▶ **Exercise directions**: Your answer should repeat every record verbatim.

▶ **Records to use**:
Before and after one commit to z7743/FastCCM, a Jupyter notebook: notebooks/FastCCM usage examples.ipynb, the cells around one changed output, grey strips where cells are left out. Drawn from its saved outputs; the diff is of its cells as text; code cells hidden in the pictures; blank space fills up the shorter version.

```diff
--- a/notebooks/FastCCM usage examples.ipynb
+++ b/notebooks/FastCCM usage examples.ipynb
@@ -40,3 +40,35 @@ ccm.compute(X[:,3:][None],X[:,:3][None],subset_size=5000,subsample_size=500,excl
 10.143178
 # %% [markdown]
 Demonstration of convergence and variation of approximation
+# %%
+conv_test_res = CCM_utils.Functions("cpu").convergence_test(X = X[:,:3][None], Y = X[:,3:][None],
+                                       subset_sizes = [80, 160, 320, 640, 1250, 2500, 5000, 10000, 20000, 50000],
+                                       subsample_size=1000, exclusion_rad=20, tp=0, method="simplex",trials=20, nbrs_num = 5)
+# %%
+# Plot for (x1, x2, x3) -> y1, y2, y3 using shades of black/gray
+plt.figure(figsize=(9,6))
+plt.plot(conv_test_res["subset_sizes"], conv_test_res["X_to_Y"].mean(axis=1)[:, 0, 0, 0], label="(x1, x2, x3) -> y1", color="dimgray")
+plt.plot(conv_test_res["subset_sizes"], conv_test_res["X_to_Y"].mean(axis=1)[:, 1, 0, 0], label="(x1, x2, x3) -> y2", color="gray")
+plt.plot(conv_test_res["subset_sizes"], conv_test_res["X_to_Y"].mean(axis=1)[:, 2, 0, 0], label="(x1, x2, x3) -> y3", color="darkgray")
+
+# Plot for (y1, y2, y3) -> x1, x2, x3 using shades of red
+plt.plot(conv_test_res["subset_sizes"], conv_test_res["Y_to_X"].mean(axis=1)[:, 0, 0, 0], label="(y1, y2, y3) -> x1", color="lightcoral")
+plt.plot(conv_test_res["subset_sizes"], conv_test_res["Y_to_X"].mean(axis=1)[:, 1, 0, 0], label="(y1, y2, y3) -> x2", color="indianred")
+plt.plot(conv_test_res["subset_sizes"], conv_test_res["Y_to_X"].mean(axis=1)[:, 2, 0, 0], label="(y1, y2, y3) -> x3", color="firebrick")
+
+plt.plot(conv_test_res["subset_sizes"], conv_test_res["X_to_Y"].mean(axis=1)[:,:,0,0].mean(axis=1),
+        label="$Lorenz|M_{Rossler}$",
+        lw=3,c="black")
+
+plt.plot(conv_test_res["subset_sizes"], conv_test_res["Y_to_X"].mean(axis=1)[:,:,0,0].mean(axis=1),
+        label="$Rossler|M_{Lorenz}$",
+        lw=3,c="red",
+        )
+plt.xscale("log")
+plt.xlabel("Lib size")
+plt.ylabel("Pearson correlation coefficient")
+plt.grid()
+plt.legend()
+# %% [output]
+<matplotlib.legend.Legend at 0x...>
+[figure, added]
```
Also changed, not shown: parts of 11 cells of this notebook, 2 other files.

▶ **The completed task**:
Before and after one commit to z7743/FastCCM, a Jupyter notebook: notebooks/FastCCM usage examples.ipynb, the cells around one changed output, grey strips where cells are left out. Drawn from its saved outputs; the diff is of its cells as text; code cells hidden in the pictures; blank space fills up the shorter version.

```diff
--- a/notebooks/FastCCM usage examples.ipynb
+++ b/notebooks/FastCCM usage examples.ipynb
@@ -40,3 +40,35 @@ ccm.compute(X[:,3:][None],X[:,:3][None],subset_size=5000,subsample_size=500,excl
 10.143178
 # %% [markdown]
 Demonstration of convergence and variation of approximation
+# %%
+conv_test_res = CCM_utils.Functions("cpu").convergence_test(X = X[:,:3][None], Y = X[:,3:][None],
+                                       subset_sizes = [80, 160, 320, 640, 1250, 2500, 5000, 10000, 20000, 50000],
+                                       subsample_size=1000, exclusion_rad=20, tp=0, method="simplex",trials=20, nbrs_num = 5)
+# %%
+# Plot for (x1, x2, x3) -> y1, y2, y3 using shades of black/gray
+plt.figure(figsize=(9,6))
+plt.plot(conv_test_res["subset_sizes"], conv_test_res["X_to_Y"].mean(axis=1)[:, 0, 0, 0], label="(x1, x2, x3) -> y1", color="dimgray")
+plt.plot(conv_test_res["subset_sizes"], conv_test_res["X_to_Y"].mean(axis=1)[:, 1, 0, 0], label="(x1, x2, x3) -> y2", color="gray")
+plt.plot(conv_test_res["subset_sizes"], conv_test_res["X_to_Y"].mean(axis=1)[:, 2, 0, 0], label="(x1, x2, x3) -> y3", color="darkgray")
+
+# Plot for (y1, y2, y3) -> x1, x2, x3 using shades of red
+plt.plot(conv_test_res["subset_sizes"], conv_test_res["Y_to_X"].mean(axis=1)[:, 0, 0, 0], label="(y1, y2, y3) -> x1", color="lightcoral")
+plt.plot(conv_test_res["subset_sizes"], conv_test_res["Y_to_X"].mean(axis=1)[:, 1, 0, 0], label="(y1, y2, y3) -> x2", color="indianred")
+plt.plot(conv_test_res["subset_sizes"], conv_test_res["Y_to_X"].mean(axis=1)[:, 2, 0, 0], label="(y1, y2, y3) -> x3", color="firebrick")
+
+plt.plot(conv_test_res["subset_sizes"], conv_test_res["X_to_Y"].mean(axis=1)[:,:,0,0].mean(axis=1),
+        label="$Lorenz|M_{Rossler}$",
+        lw=3,c="black")
+
+plt.plot(conv_test_res["subset_sizes"], conv_test_res["Y_to_X"].mean(axis=1)[:,:,0,0].mean(axis=1),
+        label="$Rossler|M_{Lorenz}$",
+        lw=3,c="red",
+        )
+plt.xscale("log")
+plt.xlabel("Lib size")
+plt.ylabel("Pearson correlation coefficient")
+plt.grid()
+plt.legend()
+# %% [output]
+<matplotlib.legend.Legend at 0x...>
+[figure, added]
```
Also changed, not shown: parts of 11 cells of this notebook, 2 other files.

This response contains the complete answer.